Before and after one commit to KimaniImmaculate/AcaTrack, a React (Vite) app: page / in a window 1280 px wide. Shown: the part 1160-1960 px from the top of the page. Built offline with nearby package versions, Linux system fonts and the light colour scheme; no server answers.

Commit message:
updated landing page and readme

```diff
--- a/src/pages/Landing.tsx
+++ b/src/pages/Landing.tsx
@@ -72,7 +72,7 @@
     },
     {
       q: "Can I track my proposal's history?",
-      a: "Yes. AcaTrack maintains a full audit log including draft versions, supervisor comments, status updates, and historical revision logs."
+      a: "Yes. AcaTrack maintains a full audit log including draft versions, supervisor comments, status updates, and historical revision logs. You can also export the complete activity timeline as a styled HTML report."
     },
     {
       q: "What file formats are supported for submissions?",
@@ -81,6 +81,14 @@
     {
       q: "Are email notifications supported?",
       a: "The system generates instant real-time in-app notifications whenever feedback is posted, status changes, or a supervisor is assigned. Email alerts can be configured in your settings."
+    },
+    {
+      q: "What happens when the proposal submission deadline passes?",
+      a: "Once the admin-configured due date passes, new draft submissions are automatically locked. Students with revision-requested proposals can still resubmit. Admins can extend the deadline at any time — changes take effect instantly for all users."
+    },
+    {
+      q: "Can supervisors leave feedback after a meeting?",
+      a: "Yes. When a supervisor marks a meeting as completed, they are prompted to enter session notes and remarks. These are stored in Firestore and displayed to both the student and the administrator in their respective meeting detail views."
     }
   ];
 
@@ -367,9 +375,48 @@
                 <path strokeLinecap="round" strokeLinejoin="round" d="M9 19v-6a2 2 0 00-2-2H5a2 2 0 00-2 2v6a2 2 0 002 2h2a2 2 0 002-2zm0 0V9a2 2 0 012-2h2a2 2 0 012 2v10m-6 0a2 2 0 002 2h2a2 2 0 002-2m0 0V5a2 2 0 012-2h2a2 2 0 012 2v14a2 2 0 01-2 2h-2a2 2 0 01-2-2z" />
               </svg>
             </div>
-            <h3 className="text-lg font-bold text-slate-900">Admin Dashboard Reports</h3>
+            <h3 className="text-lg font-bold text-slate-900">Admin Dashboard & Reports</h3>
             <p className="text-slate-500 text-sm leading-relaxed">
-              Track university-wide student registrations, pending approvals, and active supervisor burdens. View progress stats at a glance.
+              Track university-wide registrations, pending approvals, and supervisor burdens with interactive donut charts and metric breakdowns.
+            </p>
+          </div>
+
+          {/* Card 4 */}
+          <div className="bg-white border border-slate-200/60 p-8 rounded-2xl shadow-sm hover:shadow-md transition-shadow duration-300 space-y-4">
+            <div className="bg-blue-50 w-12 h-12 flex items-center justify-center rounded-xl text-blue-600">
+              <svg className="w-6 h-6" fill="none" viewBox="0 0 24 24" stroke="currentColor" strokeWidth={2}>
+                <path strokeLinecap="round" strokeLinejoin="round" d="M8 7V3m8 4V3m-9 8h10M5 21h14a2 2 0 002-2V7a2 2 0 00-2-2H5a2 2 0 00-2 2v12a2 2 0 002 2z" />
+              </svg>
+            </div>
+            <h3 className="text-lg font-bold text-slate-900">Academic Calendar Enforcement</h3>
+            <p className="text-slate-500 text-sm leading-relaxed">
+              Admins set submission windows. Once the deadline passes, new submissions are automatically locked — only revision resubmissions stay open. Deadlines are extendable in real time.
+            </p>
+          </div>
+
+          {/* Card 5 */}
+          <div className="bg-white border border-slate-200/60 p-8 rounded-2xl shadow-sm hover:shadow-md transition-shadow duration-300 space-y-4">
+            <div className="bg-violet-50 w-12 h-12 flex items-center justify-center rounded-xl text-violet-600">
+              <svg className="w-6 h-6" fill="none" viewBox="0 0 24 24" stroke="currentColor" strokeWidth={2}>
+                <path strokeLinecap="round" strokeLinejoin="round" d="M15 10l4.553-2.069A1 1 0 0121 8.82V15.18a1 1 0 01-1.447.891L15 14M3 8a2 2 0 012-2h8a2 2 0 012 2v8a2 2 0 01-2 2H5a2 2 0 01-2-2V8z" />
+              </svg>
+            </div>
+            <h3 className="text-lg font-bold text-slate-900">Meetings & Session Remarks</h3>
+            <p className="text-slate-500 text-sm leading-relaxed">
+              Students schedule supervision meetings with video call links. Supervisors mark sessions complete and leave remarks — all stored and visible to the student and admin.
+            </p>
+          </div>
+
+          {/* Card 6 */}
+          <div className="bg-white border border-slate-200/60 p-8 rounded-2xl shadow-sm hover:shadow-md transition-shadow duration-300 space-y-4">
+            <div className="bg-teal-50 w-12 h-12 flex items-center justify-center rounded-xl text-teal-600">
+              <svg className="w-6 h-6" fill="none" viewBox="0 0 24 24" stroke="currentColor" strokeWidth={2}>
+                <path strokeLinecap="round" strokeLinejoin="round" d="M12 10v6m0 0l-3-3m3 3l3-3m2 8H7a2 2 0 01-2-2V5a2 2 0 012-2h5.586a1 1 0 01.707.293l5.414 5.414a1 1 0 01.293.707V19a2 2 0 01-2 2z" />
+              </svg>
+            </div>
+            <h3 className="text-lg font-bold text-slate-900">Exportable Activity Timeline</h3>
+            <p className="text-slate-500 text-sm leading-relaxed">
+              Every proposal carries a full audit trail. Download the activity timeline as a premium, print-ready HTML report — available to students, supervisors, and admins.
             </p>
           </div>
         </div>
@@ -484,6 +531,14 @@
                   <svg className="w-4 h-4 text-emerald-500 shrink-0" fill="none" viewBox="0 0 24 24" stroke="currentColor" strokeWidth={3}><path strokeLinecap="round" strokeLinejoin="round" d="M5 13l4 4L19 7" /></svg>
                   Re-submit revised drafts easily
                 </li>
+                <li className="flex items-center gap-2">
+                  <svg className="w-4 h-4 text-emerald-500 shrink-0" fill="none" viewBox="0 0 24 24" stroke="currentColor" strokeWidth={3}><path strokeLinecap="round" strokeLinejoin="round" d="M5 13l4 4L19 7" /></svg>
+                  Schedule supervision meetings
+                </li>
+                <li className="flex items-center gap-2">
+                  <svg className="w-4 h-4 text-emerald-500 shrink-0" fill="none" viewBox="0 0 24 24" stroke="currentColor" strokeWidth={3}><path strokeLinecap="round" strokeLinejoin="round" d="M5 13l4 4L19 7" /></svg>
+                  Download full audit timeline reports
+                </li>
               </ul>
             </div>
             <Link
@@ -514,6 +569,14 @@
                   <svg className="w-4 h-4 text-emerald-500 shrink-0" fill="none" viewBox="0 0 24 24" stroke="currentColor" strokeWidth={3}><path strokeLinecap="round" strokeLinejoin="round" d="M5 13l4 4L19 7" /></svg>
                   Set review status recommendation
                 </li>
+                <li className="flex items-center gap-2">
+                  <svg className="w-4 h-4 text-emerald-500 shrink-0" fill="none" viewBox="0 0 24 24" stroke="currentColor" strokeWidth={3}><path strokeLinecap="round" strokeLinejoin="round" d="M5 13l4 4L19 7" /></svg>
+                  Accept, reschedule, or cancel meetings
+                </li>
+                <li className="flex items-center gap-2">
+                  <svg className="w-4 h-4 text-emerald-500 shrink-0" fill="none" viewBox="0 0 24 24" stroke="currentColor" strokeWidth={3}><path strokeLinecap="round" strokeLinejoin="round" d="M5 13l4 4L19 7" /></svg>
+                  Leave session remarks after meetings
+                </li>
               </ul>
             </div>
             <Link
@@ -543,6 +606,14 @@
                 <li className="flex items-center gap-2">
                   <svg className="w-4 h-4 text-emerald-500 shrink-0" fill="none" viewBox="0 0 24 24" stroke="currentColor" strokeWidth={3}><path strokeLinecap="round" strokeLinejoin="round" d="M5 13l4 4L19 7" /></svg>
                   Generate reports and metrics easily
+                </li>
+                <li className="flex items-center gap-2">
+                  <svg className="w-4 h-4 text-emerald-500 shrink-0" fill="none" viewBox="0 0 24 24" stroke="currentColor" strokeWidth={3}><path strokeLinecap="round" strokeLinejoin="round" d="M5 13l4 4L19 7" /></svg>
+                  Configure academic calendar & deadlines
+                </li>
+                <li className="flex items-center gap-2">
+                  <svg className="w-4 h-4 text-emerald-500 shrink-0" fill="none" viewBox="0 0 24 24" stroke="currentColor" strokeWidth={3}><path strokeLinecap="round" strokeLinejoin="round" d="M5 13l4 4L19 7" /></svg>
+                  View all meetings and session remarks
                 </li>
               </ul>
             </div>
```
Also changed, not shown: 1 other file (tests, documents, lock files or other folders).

Instructions for the task
Find the lines in the data that hold the word "full". Reply with how many there are and nothing more.

Result of this exercise
4